Report all lines of the records that contain "sheet".

(Change listing data)
◆ ◆ ◆ ◆ ◆ ◆ ◆
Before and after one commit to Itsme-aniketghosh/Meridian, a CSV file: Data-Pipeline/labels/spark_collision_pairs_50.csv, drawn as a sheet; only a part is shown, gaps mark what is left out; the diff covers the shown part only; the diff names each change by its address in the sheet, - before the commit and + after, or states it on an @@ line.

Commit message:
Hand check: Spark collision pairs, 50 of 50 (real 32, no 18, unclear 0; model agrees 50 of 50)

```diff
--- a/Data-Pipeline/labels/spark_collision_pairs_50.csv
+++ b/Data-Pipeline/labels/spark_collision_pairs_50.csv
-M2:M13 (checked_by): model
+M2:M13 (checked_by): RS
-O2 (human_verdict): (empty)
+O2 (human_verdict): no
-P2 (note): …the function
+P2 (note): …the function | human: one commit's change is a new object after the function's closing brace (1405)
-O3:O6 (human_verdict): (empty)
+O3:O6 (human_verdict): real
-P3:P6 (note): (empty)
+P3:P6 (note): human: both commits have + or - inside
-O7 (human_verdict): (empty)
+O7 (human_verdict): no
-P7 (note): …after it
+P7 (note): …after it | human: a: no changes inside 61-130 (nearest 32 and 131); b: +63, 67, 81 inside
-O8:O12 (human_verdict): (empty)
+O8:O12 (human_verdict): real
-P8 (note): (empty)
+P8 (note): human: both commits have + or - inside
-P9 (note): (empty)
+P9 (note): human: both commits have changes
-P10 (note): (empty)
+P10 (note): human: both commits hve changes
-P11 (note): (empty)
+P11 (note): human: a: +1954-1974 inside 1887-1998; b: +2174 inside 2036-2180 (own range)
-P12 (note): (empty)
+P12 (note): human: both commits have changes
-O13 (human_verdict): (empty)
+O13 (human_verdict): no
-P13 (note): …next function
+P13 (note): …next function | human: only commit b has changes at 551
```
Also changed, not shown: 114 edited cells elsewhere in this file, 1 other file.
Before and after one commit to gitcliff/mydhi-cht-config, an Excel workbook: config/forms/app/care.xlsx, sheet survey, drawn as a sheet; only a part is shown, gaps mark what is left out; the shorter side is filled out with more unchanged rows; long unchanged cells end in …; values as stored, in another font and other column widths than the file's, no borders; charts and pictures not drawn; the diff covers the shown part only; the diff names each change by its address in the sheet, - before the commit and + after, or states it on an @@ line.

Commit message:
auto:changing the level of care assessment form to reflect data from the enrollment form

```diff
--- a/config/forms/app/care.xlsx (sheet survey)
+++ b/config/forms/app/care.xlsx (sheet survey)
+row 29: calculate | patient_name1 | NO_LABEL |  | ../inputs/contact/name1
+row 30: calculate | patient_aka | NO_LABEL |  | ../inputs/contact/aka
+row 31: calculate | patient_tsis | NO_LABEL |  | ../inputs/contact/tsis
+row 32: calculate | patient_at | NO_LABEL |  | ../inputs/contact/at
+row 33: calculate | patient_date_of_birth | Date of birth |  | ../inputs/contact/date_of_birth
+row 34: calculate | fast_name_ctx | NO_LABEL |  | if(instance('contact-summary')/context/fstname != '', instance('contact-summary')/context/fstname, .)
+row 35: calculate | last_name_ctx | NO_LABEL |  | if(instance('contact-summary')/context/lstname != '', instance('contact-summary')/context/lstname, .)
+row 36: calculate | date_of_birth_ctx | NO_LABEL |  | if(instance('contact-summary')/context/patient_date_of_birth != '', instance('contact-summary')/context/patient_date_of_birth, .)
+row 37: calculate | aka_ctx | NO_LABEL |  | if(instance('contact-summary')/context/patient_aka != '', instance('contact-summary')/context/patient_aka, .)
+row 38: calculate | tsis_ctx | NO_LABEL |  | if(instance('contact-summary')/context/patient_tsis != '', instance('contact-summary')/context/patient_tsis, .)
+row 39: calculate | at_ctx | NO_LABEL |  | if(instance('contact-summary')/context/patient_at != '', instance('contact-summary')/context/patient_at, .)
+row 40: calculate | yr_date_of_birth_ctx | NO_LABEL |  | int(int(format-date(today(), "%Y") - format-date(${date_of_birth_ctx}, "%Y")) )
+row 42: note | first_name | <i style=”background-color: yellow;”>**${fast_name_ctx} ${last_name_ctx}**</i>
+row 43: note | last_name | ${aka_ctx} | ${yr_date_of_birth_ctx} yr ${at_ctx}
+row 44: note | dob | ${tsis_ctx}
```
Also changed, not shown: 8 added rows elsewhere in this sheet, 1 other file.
◆ ◆ ◆ ◆ ◆ ◆ ◆
OUTPUT »
Before and after one commit to Itsme-aniketghosh/Meridian, a CSV file: Data-Pipeline/labels/spark_collision_pairs_50.csv, drawn as a sheet; only a part is shown, gaps mark what is left out; the diff covers the shown part only; the diff names each change by its address in the sheet, - before the commit and + after, or states it on an @@ line.
Before and after one commit to gitcliff/mydhi-cht-config, an Excel workbook: config/forms/app/care.xlsx, sheet survey, drawn as a sheet; only a part is shown, gaps mark what is left out; the shorter side is filled out with more unchanged rows; long unchanged cells end in …; values as stored, in another font and other column widths than the file's, no borders; charts and pictures not drawn; the diff covers the shown part only; the diff names each change by its address in the sheet, - before the commit and + after, or states it on an @@ line.
--- a/config/forms/app/care.xlsx (sheet survey)
+++ b/config/forms/app/care.xlsx (sheet survey)
Also changed, not shown: 8 added rows elsewhere in this sheet, 1 other file.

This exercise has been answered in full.